We know that some caves “breathe” as the temperature changes, but this is different. Termites construct their mounds for a purpose: to control the temperature and remove carbon dioxide for their health. It’s a bit like active transport in cells that draws in what the cell needs and removes what it doesn’t need, using machines that work against natural concentration gradients.
We all know that some beautiful things can self-organize without programming (snowflakes are a prime example). What we see here, though, are systems working from genetic programs for a purpose. In the case of sponges, its specialized cells cooperate in a plan to build a skeleton that adapts to the environment. In the case of termites, each individual insect’s genetic program makes it behave in a cooperative enterprise to build an air-conditioned mound. Such things do not arise by unguided natural forces.
If functional self-organization were simple, why did five European countries take years “working to design the European Union’s first autonomously deployed space and terrestrial habitat”? The effort, called the “Self-deployable Habitat for Extreme Environments” (SHEE) project, has a goal of programming elements for “autonomous construction” of housing for astronauts on Mars or other hostile locales. It took years of work in design, prototyping, construction, and optimization to get these buildings to “self-deploy” with no humans in the loop.
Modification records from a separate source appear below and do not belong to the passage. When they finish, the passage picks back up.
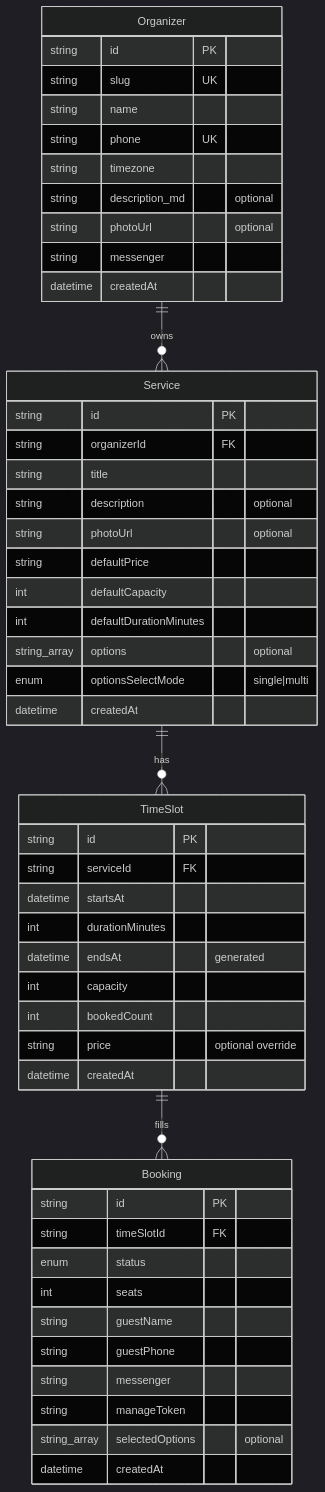
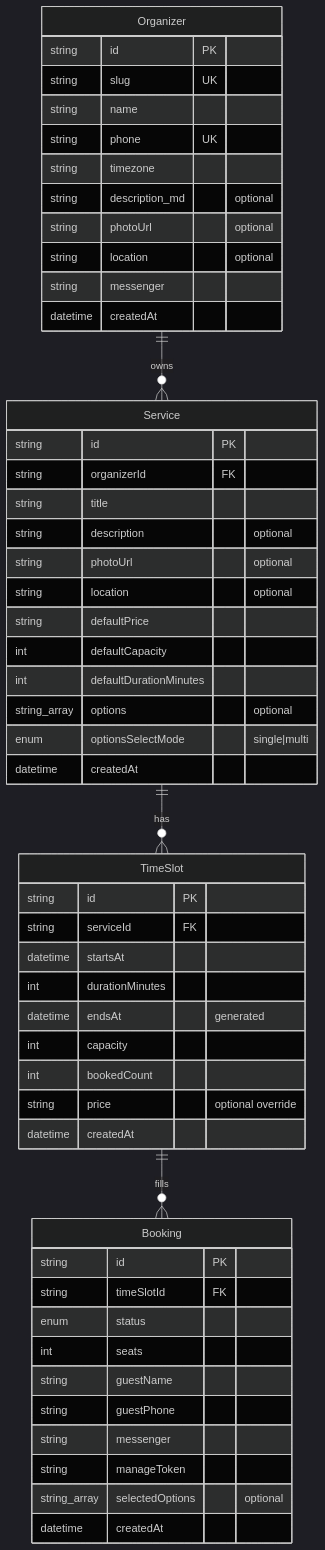
One commit to RM66/count-me-in changed the diagram in docs/domain.md. Above: the diagram before and after it, drawn with Mermaid (dark theme). The commit also changed other lines of this file and 37 other files, not shown here.

````diff
--- a/docs/domain.md
+++ b/docs/domain.md
@@ -9,54 +9,56 @@
 ```mermaid
 erDiagram
   Organizer ||--o{ Service : owns
   Service ||--o{ TimeSlot : has
   TimeSlot ||--o{ Booking : fills
 
   Organizer {
     string id PK
     string slug UK
     string name
     string phone UK
     string timezone
     string description_md "optional"
     string photoUrl "optional"
+    string location "optional"
     string messenger
     datetime createdAt
   }
   Service {
     string id PK
     string organizerId FK
     string title
     string description "optional"
     string photoUrl "optional"
+    string location "optional"
     string defaultPrice
     int defaultCapacity
     int defaultDurationMinutes
     string_array options "optional"
     enum optionsSelectMode "single|multi"
     datetime createdAt
   }
   TimeSlot {
     string id PK
     string serviceId FK
     datetime startsAt
     int durationMinutes
     datetime endsAt "generated"
     int capacity
     int bookedCount
     string price "optional override"
     datetime createdAt
   }
   Booking {
     string id PK
     string timeSlotId FK
     enum status
     int seats
     string guestName
     string guestPhone
     string messenger
     string manageToken
     string_array selectedOptions "optional"
     datetime createdAt
   }
 ```
````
So when a sponge can do it, we should see intelligent design behind the scenes — not the sponge’s intelligence, which admittedly is minuscule, but intelligence as a cause for the genetic information that allows the sponge to run a program that leads to a functional result.
Those of us who appreciate the spectacular genetic programs that built the Cambrian animals should take note of the level of complex specified information in the lowly sponge. We can also notice that the sponge’s mode of construction bears no evolutionary ancestral relationship with the diverse, complex body plans that exploded into existence in the Cambrian strata. Sponges did well. They’re still with us.
This article was originally published in 2015.